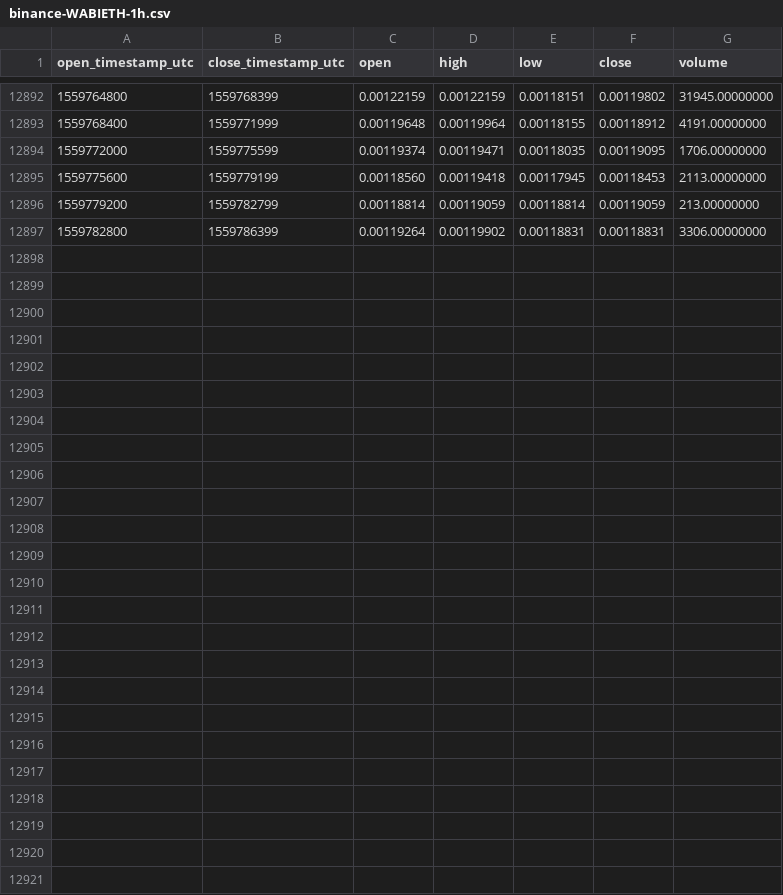
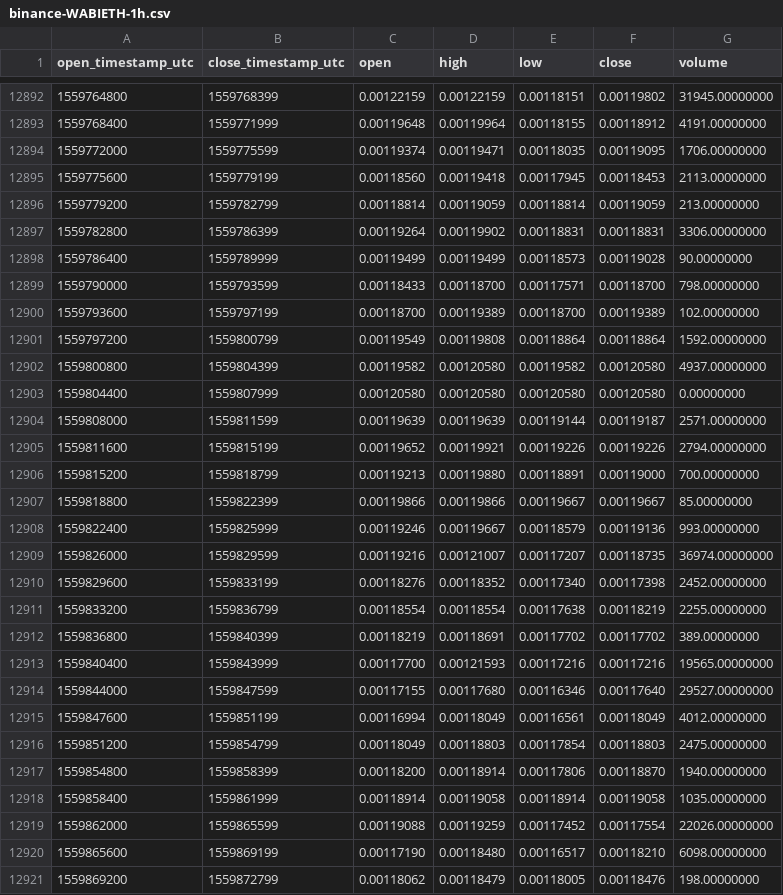
Before and after one commit to cryptobigbro/binance-WABIETH, a CSV file: binance-WABIETH-1h.csv, drawn as a sheet; only a part is shown, gaps mark what is left out.

Commit message:
Update OHLCV data.

```diff
--- a/binance-WABIETH-1h.csv
+++ b/binance-WABIETH-1h.csv
@@ -12897 +12897,25 @@ open_timestamp_utc,close_timestamp_utc,open,high,low,close,volume
 1559782800,1559786399,0.00119264,0.00119902,0.00118831,0.00118831,3306.00000000
+1559786400,1559789999,0.00119499,0.00119499,0.00118573,0.00119028,90.00000000
+1559790000,1559793599,0.00118433,0.00118700,0.00117571,0.00118700,798.00000000
+1559793600,1559797199,0.00118700,0.00119389,0.00118700,0.00119389,102.00000000
+1559797200,1559800799,0.00119549,0.00119808,0.00118864,0.00118864,1592.00000000
+1559800800,1559804399,0.00119582,0.00120580,0.00119582,0.00120580,4937.00000000
+1559804400,1559807999,0.00120580,0.00120580,0.00120580,0.00120580,0.00000000
+1559808000,1559811599,0.00119639,0.00119639,0.00119144,0.00119187,2571.00000000
+1559811600,1559815199,0.00119652,0.00119921,0.00119226,0.00119226,2794.00000000
+1559815200,1559818799,0.00119213,0.00119880,0.00118891,0.00119000,700.00000000
+1559818800,1559822399,0.00119866,0.00119866,0.00119667,0.00119667,85.00000000
+1559822400,1559825999,0.00119246,0.00119667,0.00118579,0.00119136,993.00000000
+1559826000,1559829599,0.00119216,0.00121007,0.00117207,0.00118735,36974.00000000
+1559829600,1559833199,0.00118276,0.00118352,0.00117340,0.00117398,2452.00000000
+1559833200,1559836799,0.00118554,0.00118554,0.00117638,0.00118219,2255.00000000
+1559836800,1559840399,0.00118219,0.00118691,0.00117702,0.00117702,389.00000000
+1559840400,1559843999,0.00117700,0.00121593,0.00117216,0.00117216,19565.00000000
+1559844000,1559847599,0.00117155,0.00117680,0.00116346,0.00117640,29527.00000000
+1559847600,1559851199,0.00116994,0.00118049,0.00116561,0.00118049,4012.00000000
+1559851200,1559854799,0.00118049,0.00118803,0.00117854,0.00118803,2475.00000000
+1559854800,1559858399,0.00118200,0.00118914,0.00117806,0.00118870,1940.00000000
+1559858400,1559861999,0.00118914,0.00119058,0.00118914,0.00119058,1035.00000000
+1559862000,1559865599,0.00119088,0.00119259,0.00117452,0.00117554,22026.00000000
+1559865600,1559869199,0.00117190,0.00118480,0.00116517,0.00118210,6098.00000000
+1559869200,1559872799,0.00118062,0.00118479,0.00118005,0.00118476,198.00000000
```
Also changed, not shown: binance-WABIETH-1d.csv.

=-=-=-=-=

[AIM OF THE TASK] Give the entries again exactly, but skip every image.

[ANSWER BOX]
Before and after one commit to cryptobigbro/binance-WABIETH, a CSV file: binance-WABIETH-1h.csv, drawn as a sheet; only a part is shown, gaps mark what is left out.

Commit message:
Update OHLCV data.

```diff
--- a/binance-WABIETH-1h.csv
+++ b/binance-WABIETH-1h.csv
@@ -12897 +12897,25 @@ open_timestamp_utc,close_timestamp_utc,open,high,low,close,volume
 1559782800,1559786399,0.00119264,0.00119902,0.00118831,0.00118831,3306.00000000
+1559786400,1559789999,0.00119499,0.00119499,0.00118573,0.00119028,90.00000000
+1559790000,1559793599,0.00118433,0.00118700,0.00117571,0.00118700,798.00000000
+1559793600,1559797199,0.00118700,0.00119389,0.00118700,0.00119389,102.00000000
+1559797200,1559800799,0.00119549,0.00119808,0.00118864,0.00118864,1592.00000000
+1559800800,1559804399,0.00119582,0.00120580,0.00119582,0.00120580,4937.00000000
+1559804400,1559807999,0.00120580,0.00120580,0.00120580,0.00120580,0.00000000
+1559808000,1559811599,0.00119639,0.00119639,0.00119144,0.00119187,2571.00000000
+1559811600,1559815199,0.00119652,0.00119921,0.00119226,0.00119226,2794.00000000
+1559815200,1559818799,0.00119213,0.00119880,0.00118891,0.00119000,700.00000000
+1559818800,1559822399,0.00119866,0.00119866,0.00119667,0.00119667,85.00000000
+1559822400,1559825999,0.00119246,0.00119667,0.00118579,0.00119136,993.00000000
+1559826000,1559829599,0.00119216,0.00121007,0.00117207,0.00118735,36974.00000000
+1559829600,1559833199,0.00118276,0.00118352,0.00117340,0.00117398,2452.00000000
+1559833200,1559836799,0.00118554,0.00118554,0.00117638,0.00118219,2255.00000000
+1559836800,1559840399,0.00118219,0.00118691,0.00117702,0.00117702,389.00000000
+1559840400,1559843999,0.00117700,0.00121593,0.00117216,0.00117216,19565.00000000
+1559844000,1559847599,0.00117155,0.00117680,0.00116346,0.00117640,29527.00000000
+1559847600,1559851199,0.00116994,0.00118049,0.00116561,0.00118049,4012.00000000
+1559851200,1559854799,0.00118049,0.00118803,0.00117854,0.00118803,2475.00000000
+1559854800,1559858399,0.00118200,0.00118914,0.00117806,0.00118870,1940.00000000
+1559858400,1559861999,0.00118914,0.00119058,0.00118914,0.00119058,1035.00000000
+1559862000,1559865599,0.00119088,0.00119259,0.00117452,0.00117554,22026.00000000
+1559865600,1559869199,0.00117190,0.00118480,0.00116517,0.00118210,6098.00000000
+1559869200,1559872799,0.00118062,0.00118479,0.00118005,0.00118476,198.00000000
```
Also changed, not shown: binance-WABIETH-1d.csv.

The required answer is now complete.